- [Available data]:
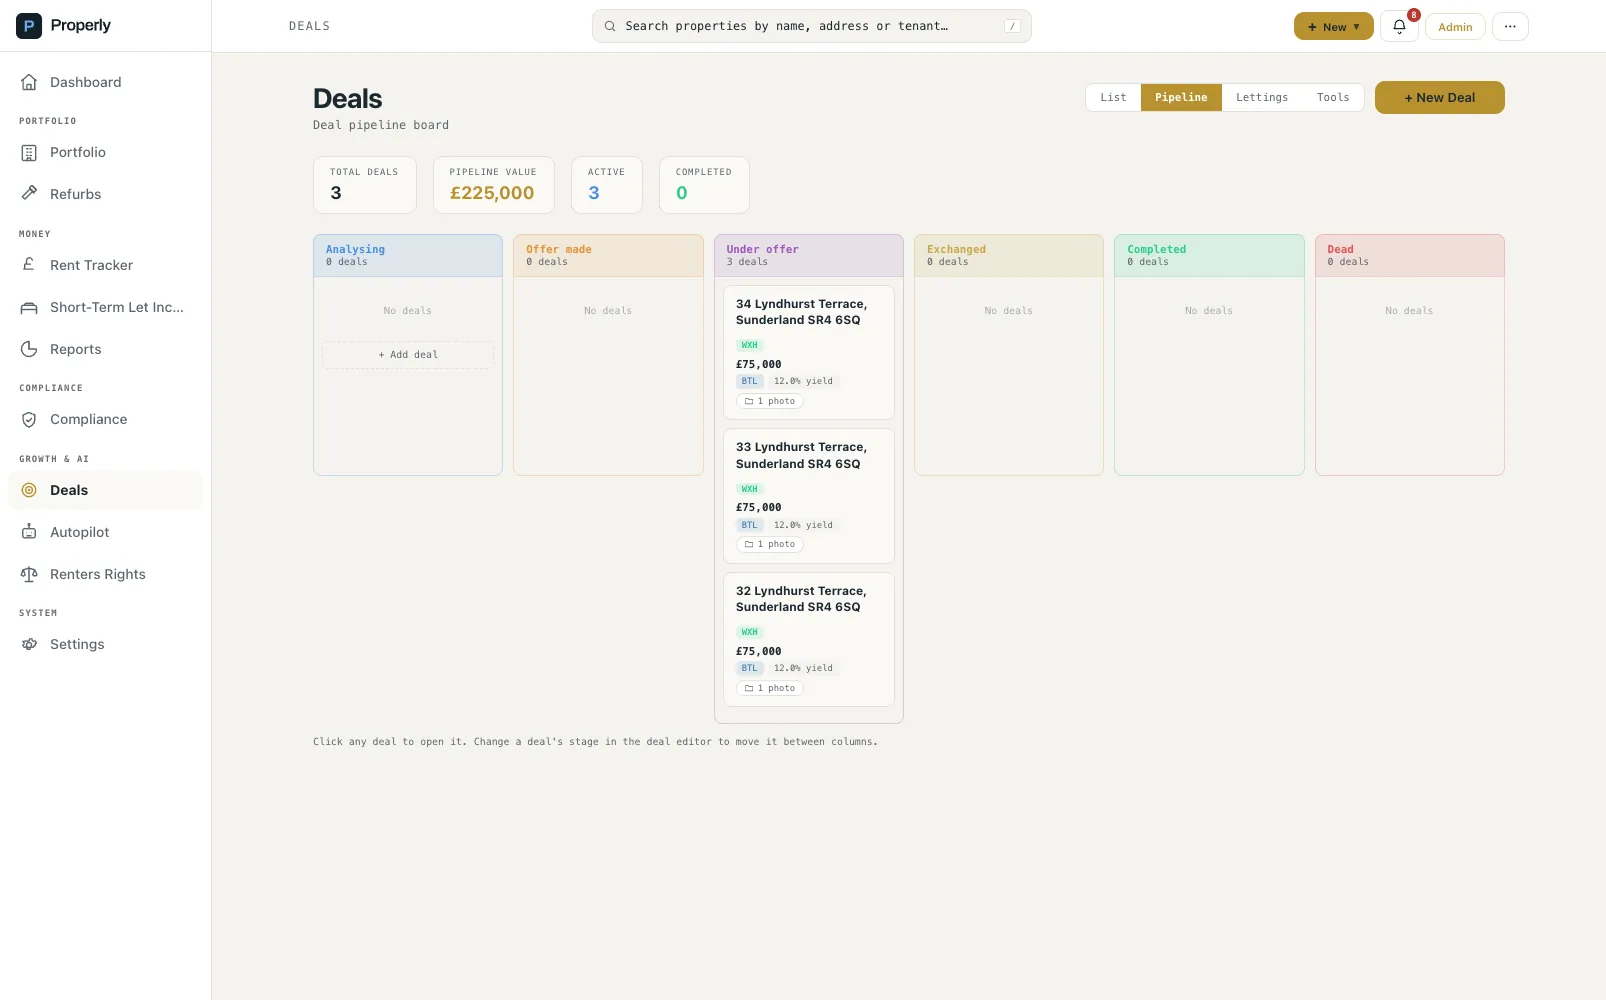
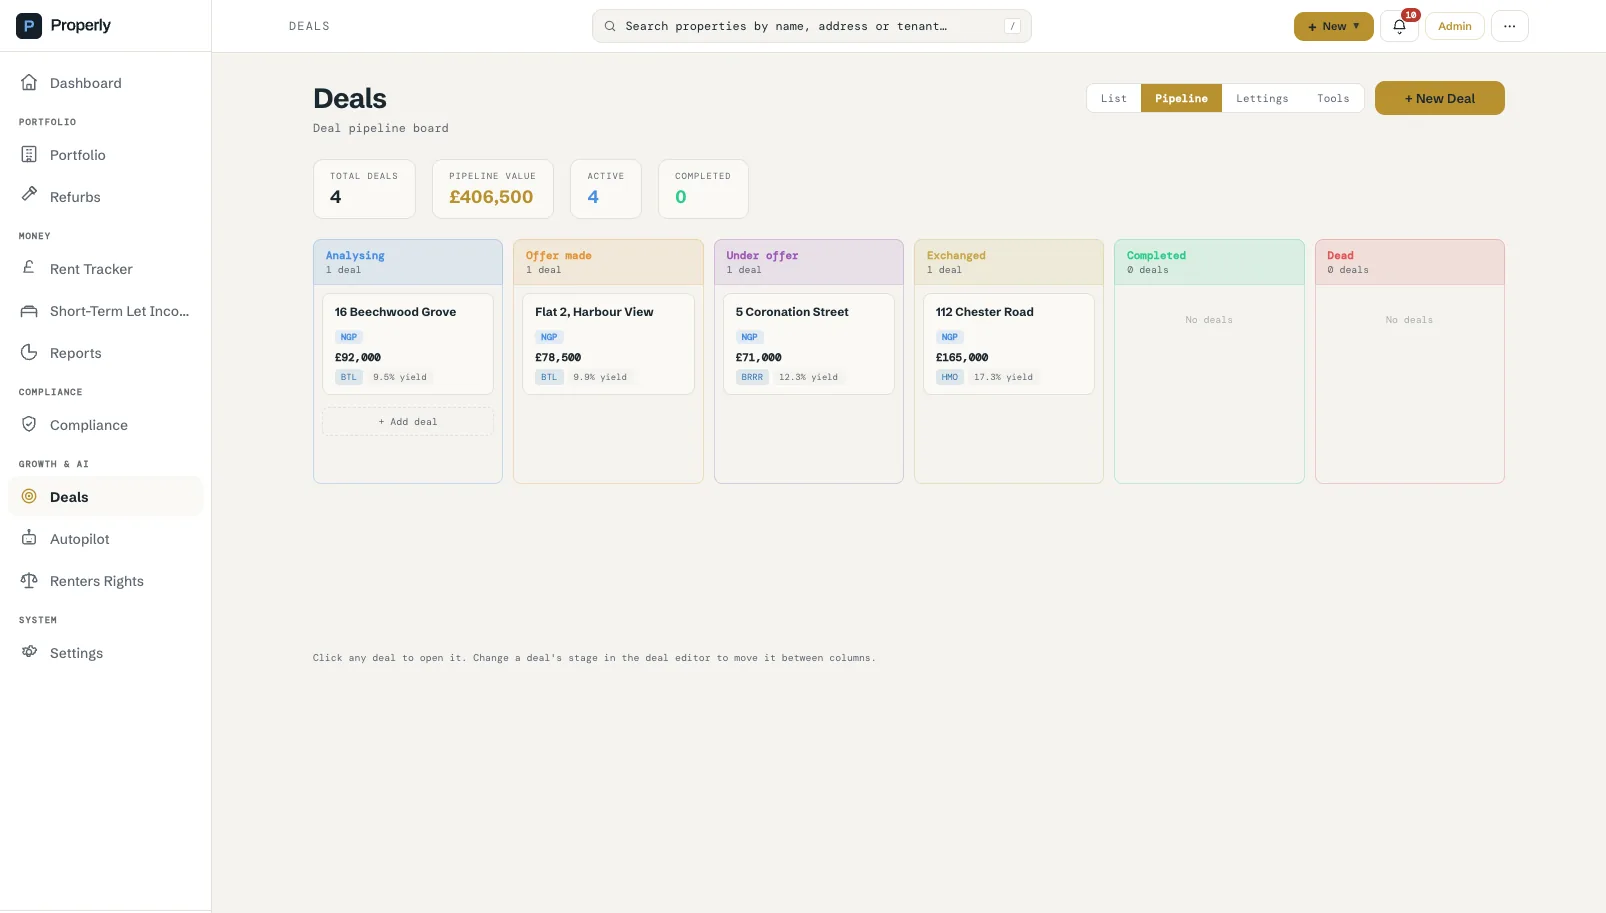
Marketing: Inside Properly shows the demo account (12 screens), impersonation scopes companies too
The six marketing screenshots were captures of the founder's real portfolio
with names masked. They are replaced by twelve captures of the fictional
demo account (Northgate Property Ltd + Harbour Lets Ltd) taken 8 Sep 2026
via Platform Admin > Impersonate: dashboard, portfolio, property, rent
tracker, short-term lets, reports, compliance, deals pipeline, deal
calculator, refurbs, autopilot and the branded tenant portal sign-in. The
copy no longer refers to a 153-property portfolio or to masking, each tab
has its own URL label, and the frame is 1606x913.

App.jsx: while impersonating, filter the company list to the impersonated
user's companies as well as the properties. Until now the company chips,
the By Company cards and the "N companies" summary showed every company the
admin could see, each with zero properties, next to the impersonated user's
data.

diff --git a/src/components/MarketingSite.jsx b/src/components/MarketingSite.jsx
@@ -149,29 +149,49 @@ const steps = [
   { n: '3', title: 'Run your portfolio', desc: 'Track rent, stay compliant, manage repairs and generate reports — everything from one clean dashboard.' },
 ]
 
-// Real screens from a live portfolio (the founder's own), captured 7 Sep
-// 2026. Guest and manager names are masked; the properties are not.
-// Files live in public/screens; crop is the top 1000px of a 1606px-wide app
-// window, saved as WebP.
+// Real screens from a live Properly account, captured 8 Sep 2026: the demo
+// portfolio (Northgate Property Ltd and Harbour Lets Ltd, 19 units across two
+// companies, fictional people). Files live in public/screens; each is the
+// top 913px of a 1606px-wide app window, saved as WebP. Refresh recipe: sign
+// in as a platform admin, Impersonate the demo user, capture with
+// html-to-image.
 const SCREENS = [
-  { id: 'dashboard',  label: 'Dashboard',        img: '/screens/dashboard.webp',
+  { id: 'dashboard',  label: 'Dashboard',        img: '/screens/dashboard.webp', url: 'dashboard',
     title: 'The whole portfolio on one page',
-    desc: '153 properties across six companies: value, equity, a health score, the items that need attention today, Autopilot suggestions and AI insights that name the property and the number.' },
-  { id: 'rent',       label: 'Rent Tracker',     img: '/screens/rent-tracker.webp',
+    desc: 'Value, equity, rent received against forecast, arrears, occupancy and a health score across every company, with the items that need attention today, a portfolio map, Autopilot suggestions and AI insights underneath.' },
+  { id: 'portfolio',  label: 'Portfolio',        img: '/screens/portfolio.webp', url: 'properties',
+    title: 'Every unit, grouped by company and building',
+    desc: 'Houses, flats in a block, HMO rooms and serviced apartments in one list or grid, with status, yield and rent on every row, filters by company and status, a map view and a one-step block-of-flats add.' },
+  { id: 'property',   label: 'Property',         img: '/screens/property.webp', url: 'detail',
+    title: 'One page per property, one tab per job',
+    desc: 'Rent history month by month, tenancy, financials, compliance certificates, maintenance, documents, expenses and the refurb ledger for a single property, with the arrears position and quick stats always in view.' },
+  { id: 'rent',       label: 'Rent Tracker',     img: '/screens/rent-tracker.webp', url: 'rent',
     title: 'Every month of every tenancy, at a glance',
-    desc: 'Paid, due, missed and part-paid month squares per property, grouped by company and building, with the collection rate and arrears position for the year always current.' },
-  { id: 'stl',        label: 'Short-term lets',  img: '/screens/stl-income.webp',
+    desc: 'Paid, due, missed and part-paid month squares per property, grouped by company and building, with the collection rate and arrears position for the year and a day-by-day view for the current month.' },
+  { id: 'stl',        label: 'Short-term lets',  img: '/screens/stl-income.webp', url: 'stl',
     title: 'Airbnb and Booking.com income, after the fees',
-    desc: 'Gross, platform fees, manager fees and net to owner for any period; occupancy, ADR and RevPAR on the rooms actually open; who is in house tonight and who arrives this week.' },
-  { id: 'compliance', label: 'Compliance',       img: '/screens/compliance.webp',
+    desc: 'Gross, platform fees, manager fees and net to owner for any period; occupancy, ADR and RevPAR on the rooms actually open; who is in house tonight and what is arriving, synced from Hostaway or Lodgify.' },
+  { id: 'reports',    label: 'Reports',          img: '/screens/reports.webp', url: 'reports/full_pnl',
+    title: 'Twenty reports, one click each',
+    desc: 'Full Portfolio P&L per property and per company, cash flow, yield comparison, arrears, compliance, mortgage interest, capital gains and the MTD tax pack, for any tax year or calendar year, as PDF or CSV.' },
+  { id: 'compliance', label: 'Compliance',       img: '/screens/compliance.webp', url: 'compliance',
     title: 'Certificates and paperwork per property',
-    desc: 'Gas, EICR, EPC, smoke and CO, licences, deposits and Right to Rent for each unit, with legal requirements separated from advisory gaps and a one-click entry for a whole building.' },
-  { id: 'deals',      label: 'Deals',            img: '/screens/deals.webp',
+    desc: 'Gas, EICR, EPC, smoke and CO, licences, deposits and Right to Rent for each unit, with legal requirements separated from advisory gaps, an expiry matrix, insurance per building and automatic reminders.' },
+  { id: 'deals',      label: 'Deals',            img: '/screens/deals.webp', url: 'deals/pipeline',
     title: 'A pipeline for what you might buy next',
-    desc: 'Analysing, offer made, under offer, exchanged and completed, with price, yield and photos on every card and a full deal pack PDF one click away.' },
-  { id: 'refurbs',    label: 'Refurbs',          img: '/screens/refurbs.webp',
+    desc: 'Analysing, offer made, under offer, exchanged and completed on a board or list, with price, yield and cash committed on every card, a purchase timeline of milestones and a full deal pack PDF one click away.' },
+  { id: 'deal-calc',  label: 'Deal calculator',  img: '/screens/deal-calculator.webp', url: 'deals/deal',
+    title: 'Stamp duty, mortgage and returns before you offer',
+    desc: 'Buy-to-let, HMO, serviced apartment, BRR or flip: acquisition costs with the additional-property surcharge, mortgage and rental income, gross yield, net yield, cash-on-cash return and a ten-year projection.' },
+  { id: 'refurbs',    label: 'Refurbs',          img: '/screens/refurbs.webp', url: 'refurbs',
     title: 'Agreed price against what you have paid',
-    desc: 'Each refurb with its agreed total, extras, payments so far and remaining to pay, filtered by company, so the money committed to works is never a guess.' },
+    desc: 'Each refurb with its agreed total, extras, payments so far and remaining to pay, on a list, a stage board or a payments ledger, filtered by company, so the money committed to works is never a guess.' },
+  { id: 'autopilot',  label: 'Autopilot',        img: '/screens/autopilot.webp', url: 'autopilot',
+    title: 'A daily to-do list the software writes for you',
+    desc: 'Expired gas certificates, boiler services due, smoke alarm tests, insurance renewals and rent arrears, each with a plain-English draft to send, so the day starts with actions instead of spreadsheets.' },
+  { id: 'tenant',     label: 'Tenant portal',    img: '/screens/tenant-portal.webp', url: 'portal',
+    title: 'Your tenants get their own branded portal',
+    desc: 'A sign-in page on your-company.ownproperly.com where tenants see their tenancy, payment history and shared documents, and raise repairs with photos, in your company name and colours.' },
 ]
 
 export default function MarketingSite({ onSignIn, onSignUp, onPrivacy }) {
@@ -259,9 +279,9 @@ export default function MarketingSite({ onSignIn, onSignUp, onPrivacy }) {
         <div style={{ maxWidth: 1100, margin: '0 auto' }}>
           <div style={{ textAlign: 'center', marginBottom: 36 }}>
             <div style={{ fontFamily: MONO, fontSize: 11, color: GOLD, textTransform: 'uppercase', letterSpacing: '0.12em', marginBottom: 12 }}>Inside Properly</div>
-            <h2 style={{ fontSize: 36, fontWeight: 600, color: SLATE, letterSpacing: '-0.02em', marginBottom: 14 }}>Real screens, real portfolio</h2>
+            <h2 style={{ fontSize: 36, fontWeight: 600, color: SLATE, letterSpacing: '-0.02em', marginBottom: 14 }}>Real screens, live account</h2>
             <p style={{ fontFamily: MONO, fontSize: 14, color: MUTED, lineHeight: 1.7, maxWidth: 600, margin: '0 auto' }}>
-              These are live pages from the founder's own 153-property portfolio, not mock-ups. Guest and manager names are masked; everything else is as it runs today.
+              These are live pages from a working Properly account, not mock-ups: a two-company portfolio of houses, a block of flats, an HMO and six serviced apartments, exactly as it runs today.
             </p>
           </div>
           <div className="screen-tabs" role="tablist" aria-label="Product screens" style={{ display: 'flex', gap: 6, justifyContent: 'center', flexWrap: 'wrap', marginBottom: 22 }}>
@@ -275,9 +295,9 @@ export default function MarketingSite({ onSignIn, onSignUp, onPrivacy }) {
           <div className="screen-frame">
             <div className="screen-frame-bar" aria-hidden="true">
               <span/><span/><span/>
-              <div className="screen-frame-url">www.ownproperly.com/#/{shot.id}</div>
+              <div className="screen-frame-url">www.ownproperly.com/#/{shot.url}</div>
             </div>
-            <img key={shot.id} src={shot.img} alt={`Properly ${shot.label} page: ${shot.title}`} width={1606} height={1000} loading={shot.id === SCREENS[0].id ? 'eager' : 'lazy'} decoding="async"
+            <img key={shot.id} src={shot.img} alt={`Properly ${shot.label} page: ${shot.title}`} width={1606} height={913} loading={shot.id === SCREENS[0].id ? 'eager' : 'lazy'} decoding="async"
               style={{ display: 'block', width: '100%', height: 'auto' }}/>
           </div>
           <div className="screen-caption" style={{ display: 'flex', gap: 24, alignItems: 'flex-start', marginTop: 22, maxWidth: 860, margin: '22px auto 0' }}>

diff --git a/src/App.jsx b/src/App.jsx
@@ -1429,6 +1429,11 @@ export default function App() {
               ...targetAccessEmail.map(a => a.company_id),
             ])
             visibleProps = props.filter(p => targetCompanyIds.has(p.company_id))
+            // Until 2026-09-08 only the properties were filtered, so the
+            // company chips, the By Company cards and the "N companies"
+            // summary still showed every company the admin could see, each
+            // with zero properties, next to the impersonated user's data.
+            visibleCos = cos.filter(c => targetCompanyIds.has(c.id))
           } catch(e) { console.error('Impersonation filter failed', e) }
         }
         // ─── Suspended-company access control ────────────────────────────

...

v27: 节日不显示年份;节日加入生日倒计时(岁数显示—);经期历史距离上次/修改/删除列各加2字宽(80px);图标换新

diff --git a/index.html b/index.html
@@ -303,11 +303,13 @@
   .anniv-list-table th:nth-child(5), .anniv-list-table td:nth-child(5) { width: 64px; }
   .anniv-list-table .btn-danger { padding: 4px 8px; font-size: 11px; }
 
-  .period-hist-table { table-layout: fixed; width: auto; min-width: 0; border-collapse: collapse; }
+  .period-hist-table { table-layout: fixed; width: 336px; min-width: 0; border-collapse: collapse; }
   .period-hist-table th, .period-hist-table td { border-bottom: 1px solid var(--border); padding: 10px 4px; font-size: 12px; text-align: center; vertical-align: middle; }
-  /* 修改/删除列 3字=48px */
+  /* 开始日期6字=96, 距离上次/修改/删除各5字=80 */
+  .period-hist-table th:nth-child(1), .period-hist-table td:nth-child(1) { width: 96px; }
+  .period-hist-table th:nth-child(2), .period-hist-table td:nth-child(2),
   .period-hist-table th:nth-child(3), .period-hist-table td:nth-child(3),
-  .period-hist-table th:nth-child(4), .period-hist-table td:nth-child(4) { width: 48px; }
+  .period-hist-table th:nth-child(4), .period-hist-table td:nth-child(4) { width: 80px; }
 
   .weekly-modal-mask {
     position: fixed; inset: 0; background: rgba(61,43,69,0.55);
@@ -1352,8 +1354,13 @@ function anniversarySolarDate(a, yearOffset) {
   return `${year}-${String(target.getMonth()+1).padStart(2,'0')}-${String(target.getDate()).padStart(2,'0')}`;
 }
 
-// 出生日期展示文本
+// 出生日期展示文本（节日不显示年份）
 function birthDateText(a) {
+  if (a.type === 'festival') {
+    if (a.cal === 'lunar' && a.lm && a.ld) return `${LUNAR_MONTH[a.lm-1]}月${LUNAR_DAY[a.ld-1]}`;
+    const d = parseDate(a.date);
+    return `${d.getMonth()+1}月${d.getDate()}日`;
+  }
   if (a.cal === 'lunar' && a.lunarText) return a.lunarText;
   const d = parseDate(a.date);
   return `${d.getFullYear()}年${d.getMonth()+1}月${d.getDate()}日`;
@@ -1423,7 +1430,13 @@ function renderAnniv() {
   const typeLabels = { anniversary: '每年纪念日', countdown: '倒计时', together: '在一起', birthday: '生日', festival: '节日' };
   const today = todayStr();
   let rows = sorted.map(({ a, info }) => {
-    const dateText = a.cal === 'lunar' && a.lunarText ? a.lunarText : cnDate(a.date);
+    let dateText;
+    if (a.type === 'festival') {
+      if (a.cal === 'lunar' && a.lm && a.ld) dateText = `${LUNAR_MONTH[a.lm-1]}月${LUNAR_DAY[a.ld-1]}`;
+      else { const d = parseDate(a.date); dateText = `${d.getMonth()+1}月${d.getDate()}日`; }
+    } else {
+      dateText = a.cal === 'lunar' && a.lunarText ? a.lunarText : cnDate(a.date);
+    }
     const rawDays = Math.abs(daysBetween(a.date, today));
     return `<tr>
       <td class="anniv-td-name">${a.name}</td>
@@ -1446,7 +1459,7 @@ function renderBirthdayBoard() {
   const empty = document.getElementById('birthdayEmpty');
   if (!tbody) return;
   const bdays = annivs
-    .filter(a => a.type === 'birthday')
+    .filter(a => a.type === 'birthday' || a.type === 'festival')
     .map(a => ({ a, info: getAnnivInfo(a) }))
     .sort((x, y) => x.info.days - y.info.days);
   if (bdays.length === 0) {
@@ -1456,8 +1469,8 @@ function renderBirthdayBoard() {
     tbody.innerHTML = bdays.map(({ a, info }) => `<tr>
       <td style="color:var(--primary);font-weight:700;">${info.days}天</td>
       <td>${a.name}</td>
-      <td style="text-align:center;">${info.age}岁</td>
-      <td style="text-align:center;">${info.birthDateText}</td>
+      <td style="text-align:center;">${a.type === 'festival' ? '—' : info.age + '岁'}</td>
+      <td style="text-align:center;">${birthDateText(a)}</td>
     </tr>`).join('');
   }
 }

- [Directions]:
List all lines from the entries that include the word "paid".

- [Answer]:
-    desc: 'Paid, due, missed and part-paid month squares per property, grouped by company and building, with the collection rate and arrears position for the year always current.' },
+    desc: 'Paid, due, missed and part-paid month squares per property, grouped by company and building, with the collection rate and arrears position for the year and a day-by-day view for the current month.' },
     title: 'Agreed price against what you have paid',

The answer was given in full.